Data provided START
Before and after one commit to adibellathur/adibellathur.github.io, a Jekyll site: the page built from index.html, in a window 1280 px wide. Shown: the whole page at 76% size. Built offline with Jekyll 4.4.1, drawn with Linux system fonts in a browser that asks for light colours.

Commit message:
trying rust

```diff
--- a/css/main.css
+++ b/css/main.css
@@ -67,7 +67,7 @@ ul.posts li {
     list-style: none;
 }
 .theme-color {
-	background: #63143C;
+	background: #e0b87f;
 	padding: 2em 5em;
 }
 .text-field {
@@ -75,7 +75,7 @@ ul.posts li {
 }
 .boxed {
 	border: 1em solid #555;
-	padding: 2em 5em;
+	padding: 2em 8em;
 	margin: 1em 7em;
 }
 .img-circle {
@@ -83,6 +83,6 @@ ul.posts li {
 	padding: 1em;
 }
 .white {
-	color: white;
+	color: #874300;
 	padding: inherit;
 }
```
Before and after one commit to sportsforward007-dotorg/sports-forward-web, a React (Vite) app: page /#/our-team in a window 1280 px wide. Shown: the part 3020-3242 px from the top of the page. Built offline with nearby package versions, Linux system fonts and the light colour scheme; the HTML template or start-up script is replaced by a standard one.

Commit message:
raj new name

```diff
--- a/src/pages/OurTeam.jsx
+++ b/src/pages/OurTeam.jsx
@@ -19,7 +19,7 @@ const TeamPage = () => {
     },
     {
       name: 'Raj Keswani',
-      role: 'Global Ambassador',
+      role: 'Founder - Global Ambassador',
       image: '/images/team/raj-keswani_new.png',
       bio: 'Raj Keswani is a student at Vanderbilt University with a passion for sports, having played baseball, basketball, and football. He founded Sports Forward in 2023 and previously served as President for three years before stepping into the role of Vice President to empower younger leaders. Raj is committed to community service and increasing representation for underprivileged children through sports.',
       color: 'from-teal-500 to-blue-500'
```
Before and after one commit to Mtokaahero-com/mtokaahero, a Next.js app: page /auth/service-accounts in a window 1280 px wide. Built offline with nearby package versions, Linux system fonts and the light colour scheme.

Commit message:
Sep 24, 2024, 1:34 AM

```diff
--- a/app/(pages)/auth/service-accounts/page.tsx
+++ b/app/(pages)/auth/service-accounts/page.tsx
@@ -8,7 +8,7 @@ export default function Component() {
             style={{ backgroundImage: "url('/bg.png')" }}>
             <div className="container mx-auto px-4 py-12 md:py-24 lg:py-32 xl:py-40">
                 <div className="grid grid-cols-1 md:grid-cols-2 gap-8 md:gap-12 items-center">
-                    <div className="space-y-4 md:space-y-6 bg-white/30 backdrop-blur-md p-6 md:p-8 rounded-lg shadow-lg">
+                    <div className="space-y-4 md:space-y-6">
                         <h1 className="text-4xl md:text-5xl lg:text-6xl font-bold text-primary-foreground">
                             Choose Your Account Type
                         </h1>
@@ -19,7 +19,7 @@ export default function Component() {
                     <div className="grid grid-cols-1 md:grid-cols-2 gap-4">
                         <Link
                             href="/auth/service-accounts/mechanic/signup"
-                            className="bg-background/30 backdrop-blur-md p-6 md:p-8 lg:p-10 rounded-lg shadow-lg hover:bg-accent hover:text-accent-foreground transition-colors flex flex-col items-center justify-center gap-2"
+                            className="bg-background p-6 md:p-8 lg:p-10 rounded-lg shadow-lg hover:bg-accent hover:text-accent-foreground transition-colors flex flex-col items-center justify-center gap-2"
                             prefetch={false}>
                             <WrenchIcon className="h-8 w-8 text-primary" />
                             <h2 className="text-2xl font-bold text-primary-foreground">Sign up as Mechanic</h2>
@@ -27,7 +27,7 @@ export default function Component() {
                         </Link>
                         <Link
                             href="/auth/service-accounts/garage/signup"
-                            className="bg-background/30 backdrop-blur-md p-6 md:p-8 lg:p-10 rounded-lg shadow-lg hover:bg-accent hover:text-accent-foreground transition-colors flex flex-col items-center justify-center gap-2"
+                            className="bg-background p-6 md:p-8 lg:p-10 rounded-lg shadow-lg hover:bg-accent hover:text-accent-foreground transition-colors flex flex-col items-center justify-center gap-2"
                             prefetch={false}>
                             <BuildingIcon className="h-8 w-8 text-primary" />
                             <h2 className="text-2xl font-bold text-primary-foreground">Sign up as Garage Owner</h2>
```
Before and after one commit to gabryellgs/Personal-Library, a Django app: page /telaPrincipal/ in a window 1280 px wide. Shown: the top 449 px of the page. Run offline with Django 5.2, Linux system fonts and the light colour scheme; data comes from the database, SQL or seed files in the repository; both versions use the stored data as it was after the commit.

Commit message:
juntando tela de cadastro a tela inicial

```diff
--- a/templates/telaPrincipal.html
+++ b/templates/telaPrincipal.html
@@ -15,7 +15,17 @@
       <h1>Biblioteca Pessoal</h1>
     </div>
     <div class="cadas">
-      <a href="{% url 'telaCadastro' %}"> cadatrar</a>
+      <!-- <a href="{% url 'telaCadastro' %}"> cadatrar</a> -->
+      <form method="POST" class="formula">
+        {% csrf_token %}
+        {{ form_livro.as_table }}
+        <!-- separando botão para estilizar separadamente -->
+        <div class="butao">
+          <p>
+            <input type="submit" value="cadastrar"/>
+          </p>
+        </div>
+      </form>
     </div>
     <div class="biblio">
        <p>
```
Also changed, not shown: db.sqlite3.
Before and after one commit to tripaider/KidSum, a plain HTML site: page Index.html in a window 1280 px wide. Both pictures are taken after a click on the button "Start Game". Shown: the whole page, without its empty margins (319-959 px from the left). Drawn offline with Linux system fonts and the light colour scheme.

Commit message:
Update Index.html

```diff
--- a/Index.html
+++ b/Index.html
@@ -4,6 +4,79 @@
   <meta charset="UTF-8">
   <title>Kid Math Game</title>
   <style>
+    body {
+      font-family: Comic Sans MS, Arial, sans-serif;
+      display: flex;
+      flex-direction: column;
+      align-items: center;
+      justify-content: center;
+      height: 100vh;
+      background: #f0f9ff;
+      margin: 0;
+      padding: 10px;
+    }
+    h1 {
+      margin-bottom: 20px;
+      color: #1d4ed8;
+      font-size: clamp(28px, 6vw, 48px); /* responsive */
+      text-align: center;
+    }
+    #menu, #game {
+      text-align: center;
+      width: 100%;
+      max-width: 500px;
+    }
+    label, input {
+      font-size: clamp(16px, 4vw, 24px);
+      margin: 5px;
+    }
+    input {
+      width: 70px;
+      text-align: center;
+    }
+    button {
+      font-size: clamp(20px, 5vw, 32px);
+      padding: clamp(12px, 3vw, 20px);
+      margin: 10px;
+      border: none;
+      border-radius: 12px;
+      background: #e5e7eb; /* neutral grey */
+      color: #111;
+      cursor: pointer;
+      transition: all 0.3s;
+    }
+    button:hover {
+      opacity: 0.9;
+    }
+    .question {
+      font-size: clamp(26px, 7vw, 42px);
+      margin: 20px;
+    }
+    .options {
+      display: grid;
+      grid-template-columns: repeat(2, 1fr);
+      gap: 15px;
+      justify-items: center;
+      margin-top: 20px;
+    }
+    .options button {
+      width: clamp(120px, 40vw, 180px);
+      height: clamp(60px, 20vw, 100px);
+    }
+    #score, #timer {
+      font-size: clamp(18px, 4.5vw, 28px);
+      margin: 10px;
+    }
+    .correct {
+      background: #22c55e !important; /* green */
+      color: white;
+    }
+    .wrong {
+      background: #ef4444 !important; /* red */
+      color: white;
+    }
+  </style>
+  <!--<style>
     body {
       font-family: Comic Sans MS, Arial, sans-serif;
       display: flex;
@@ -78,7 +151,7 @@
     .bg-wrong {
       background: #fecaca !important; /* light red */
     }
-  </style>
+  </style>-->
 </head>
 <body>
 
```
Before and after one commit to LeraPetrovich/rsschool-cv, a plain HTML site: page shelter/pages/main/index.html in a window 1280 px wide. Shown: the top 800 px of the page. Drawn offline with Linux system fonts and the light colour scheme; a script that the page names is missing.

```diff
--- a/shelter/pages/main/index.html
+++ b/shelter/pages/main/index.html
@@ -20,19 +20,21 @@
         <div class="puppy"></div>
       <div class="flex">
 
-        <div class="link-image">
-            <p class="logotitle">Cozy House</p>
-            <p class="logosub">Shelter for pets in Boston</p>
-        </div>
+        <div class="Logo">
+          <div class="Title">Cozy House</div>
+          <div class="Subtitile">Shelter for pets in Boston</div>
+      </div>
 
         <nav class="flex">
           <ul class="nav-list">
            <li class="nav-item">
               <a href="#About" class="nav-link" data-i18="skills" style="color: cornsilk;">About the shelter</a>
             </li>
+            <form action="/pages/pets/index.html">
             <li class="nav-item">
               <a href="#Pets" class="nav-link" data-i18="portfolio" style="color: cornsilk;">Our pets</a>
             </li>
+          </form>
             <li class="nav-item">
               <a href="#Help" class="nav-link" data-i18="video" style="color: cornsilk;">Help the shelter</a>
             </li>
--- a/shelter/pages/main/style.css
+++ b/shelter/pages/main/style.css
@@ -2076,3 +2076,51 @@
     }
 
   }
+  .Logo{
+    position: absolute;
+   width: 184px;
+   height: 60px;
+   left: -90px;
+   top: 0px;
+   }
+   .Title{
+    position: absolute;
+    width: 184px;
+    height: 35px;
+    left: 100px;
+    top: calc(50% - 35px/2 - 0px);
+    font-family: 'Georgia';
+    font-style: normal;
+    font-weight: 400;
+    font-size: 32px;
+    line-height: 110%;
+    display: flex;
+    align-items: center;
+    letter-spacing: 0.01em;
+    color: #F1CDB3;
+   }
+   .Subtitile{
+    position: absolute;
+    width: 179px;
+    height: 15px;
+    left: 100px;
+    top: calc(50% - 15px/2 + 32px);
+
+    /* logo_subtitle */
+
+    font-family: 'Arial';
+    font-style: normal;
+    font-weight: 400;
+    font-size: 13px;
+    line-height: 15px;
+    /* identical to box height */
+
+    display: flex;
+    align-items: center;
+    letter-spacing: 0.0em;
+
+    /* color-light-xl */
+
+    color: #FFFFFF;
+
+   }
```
Data provided END
In the entries above, find each line that includes the string "left" and copy it.

Before and after one commit to tripaider/KidSum, a plain HTML site: page Index.html in a window 1280 px wide. Both pictures are taken after a click on the button "Start Game". Shown: the whole page, without its empty margins (319-959 px from the left). Drawn offline with Linux system fonts and the light colour scheme.
+   left: -90px;
+    left: 100px;
+    left: 100px;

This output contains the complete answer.